With their neon clothing and flowing hair, the figures that Kristen Liu-Wong paints look like they could kick the shit out of you.
A few clues might lead you to that realization: their bared and sharp teeth; their dark, almost pupil-less eyes; their brightly painted, talonlike fingernails; their unconcealed weapons.
In A Choice, a mysterious figure turns to the viewers as if caught in the middle of something. There’s a knife at her thigh, held in place by a high-tech cuff that seems to have buttons on it. She’s bleeding from a couple of places and there’s a strange, blue-and-pink gun propped up next to her. A broken window shows a glimmer of the sky outside and in the midst of it all a can of orange Fanta peeks out from around the corner.
Liu-Wong takes us on a journey with her acrylic pieces: She asks that we follow her into scenes from the not-so-distant future in which close battles must be fought in Spandex outfits and with weapons we don’t even know about yet. Take, for instance, a blade that protrudes from a spiked latex sleeve that makes the wearer look more like she has a tentacle than an arm.
For her current solo show, “Conflict/Resolution,” Liu-Wong created a series of brightly colored scenes that ooze “aggression and violence and other human emotions like that.” In each piece she captures “the conflict in our own natures,” the figures standing in for different sides of the human psyche.
“They stand in for parts of myself but they’re really heightened parts of myself,” Liu-Wong says. “They’re a lot stronger and fiercer than I am. In my everyday life I’m just a normal person. I’m not wearing Spandex onesies and shooting guns off.

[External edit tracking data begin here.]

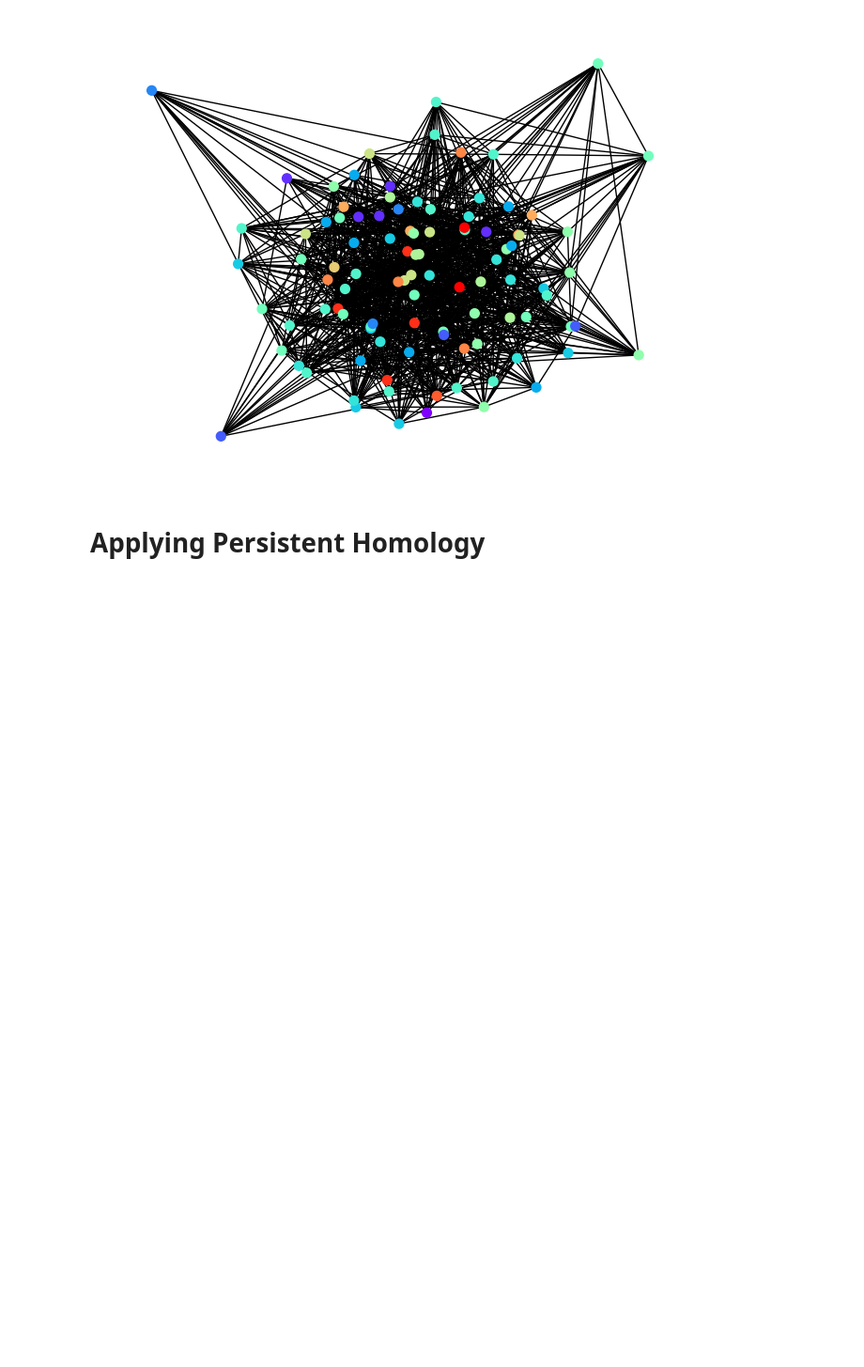
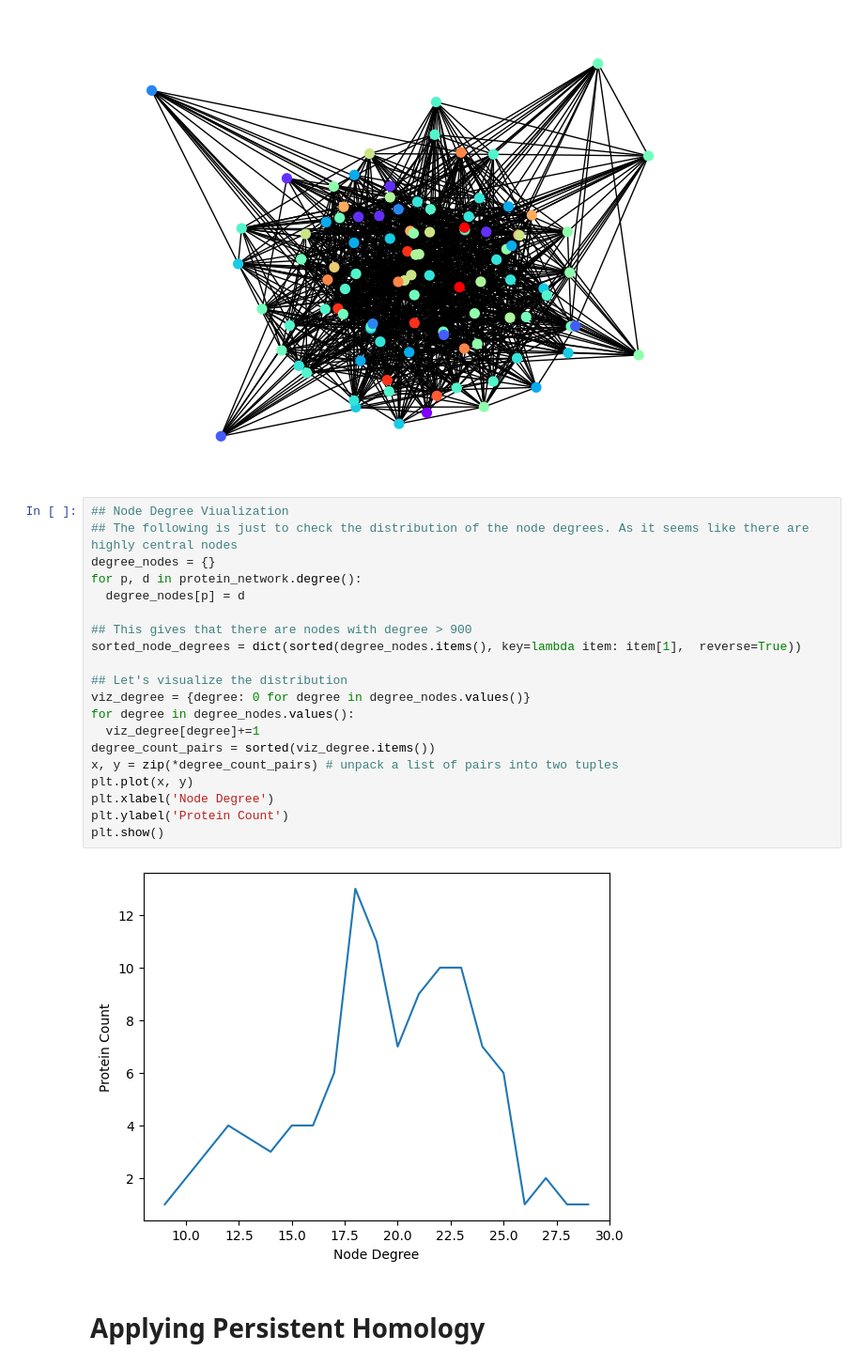
Before and after one commit to mehdimerbah/TDA-PPIN, a Jupyter notebook: tda/TDA_PPI_Node_Classification_Dummy.ipynb, the cells around one changed output. Shown: that part at 94% size. Cells and saved outputs as stored; diff of their text form; blank space fills up the shorter version.

```diff
--- a/tda/TDA_PPI_Node_Classification_Dummy.ipynb
+++ b/tda/TDA_PPI_Node_Classification_Dummy.ipynb
@@ -96,6 +96,28 @@ nx.draw_kamada_kawai(protein_network,
         with_labels=False)
 # %% [output]
 [figure]
+# %%
+## Node Degree Viualization
+## The following is just to check the distribution of the node degrees. As it seems like there are highly central nodes
+degree_nodes = {}
+for p, d in protein_network.degree():
+  degree_nodes[p] = d
+
+## This gives that there are nodes with degree > 900
+sorted_node_degrees = dict(sorted(degree_nodes.items(), key=lambda item: item[1],  reverse=True))
+
+## Let's visualize the distribution
+viz_degree = {degree: 0 for degree in degree_nodes.values()}
+for degree in degree_nodes.values():
+  viz_degree[degree]+=1
+degree_count_pairs = sorted(viz_degree.items())
+x, y = zip(*degree_count_pairs) # unpack a list of pairs into two tuples
+plt.plot(x, y)
+plt.xlabel('Node Degree')
+plt.ylabel('Protein Count')
+plt.show()
+# %% [output]
+[figure, added]
 # %% [markdown]
 # Applying Persistent Homology
 # %% [markdown]
```
Also changed, not shown: parts of 19 cells of this notebook, 1 other file.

It’s kind of like a bit of escapism for me, but they also reflect all of the parts of myself — the vulnerabilities too and the weaknesses. The petty impulses.”
They also reflect her fascination with the contraptions of the future, a curiosity she’s been stoking since she was young.
“I was really into technology as a kid,” Liu-Wong says. “I loved Inspector Gadget. I loved the idea of the convenience in one thing, you know? That was just so amazing to me. And I liked technology because it’s kind of limitless in how you can make it up.”
Exploring these possibilities through art isn’t new to her, either.
“I had a little fake notebook that I made that I drew computer symbols and stuff all over when I was a little kid,” Liu-Wong says. “I used to carry it around and pretend that it was like everything I needed — like a vending machine, a computer. Just because I was really into that whole idea of being ready for everything, you know?”
The figures are clearly ready to fight — they have the tools and they have the brawn — but it’s not like each piece is supposed to be all fight and no play. You can catch Liu-Wong’s sense of humor in the little details, such as a still-smoldering cigarette butt or a pair of bunny slippers. In college, Liu-Wong was afraid of making art that “took itself too seriously.” Now she’s found a way to combine the two sides of her art making.
“I’m not some dark, brooding poet,” Liu-Wong says. “I wanted to always have a sense of humor in my work. And I still try to keep that around. I’m allowing myself to be a little more introspective with these pieces and I’m trying to take my work more seriously now. And just dig a little deeper with it. But it’s still fun to make silly things, too.”
And if the figures seem sexy, it’s because they sure as hell are meant to be.
“When I first started painting about sex, I’d say it was more from a curious, like, kind of distant standpoint,” says Liu-Wong. “Just because when I first started painting, I had just started having sex, because I was still young. And so as I’ve gotten older and probably more comfortable with my own sexuality, I’ve discovered that my women — they look more confident, too.”
As a hopeful illustrator, though, Liu-Wong often found that something as simple as her color choice got her quickly pigeonholed. One art director told her that he initially dismissed her work because he imagined she was just “another cute girl illustrator.” He ultimately ended up digging her work.
If anyone can convince the viewer that the color pink isn’t mutually exclusive with violence and fierceness, it’s definitely Liu-Wong.
“I don’t want my pieces to be like, ‘Oh, she looks sexy,’ and that’s where it ends,” she says.
We never quite know how it ends, really. We don’t find out who wins the fight or if the mysterious girl who burst through the windows ends up finding what she was looking for in the first place. This is Liu-Wong’s first big solo show, so we might find out later — but the real fun may lie in imagining the end of the story of ourselves.
“Conflict/Resolution,” Corey Helford Gallery, 571 S. Anderson St., Boyle Heights; through Oct. 21. coreyhelfordgallery.com.